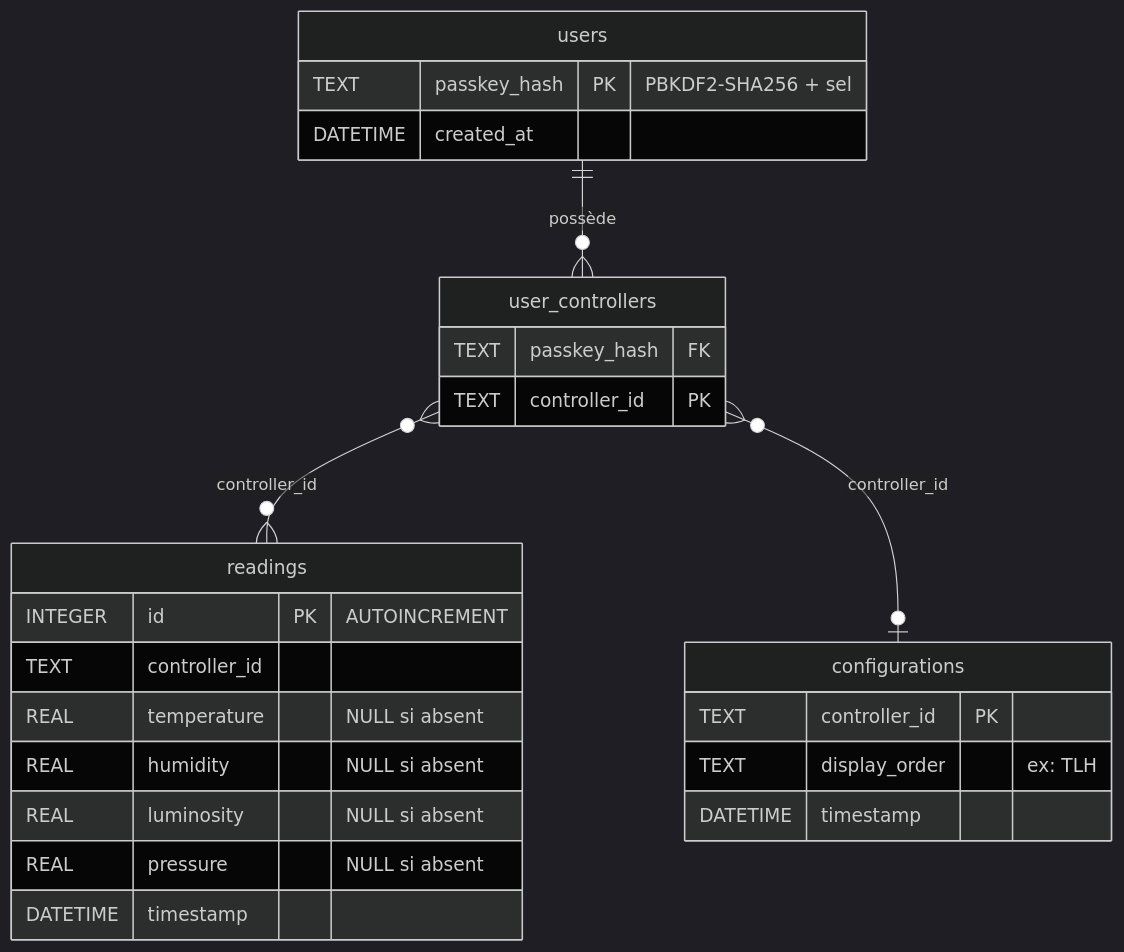
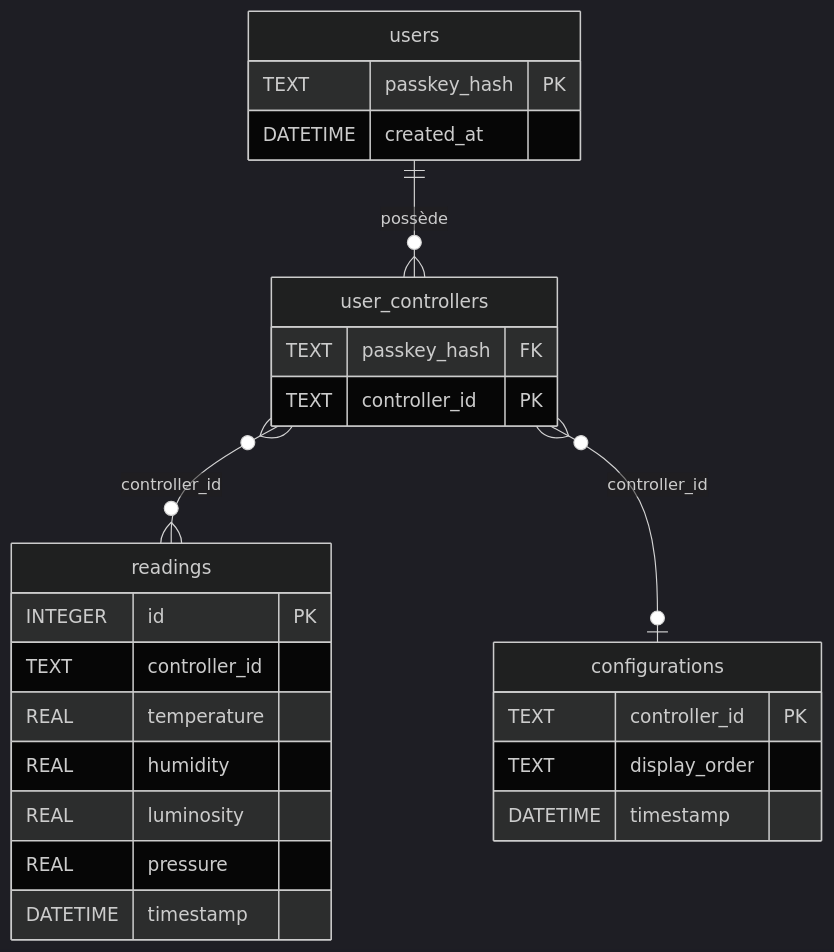
One commit to QuentinBastos/iot-project changed diagram 12 of 16 in rendu.md. Above: the diagram before and after it, drawn with Mermaid (dark theme). The commit also changed other lines of this file, not shown here.

````diff
--- a/rendu.md
+++ b/rendu.md
@@ -451,29 +357,29 @@
 ```mermaid
 erDiagram
     users {
-        TEXT passkey_hash PK "PBKDF2-SHA256 + sel"
+        TEXT passkey_hash PK
         DATETIME created_at
     }
     user_controllers {
         TEXT passkey_hash FK
         TEXT controller_id PK
     }
     readings {
-        INTEGER id PK "AUTOINCREMENT"
+        INTEGER id PK
         TEXT controller_id
-        REAL temperature "NULL si absent"
-        REAL humidity    "NULL si absent"
-        REAL luminosity  "NULL si absent"
-        REAL pressure    "NULL si absent"
+        REAL temperature
+        REAL humidity
+        REAL luminosity
+        REAL pressure
         DATETIME timestamp
     }
     configurations {
         TEXT controller_id PK
-        TEXT display_order "ex: TLH"
+        TEXT display_order
         DATETIME timestamp
     }
 
     users ||--o{ user_controllers : "possède"
     user_controllers }o--o{ readings : "controller_id"
     user_controllers }o--o| configurations : "controller_id"
 ```
````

### Exercise
Where in the entries above does the word "absent" appear? Copy each line that has it.

### Solution to the exercise
-        REAL temperature "NULL si absent"
-        REAL humidity    "NULL si absent"
-        REAL luminosity  "NULL si absent"
-        REAL pressure    "NULL si absent"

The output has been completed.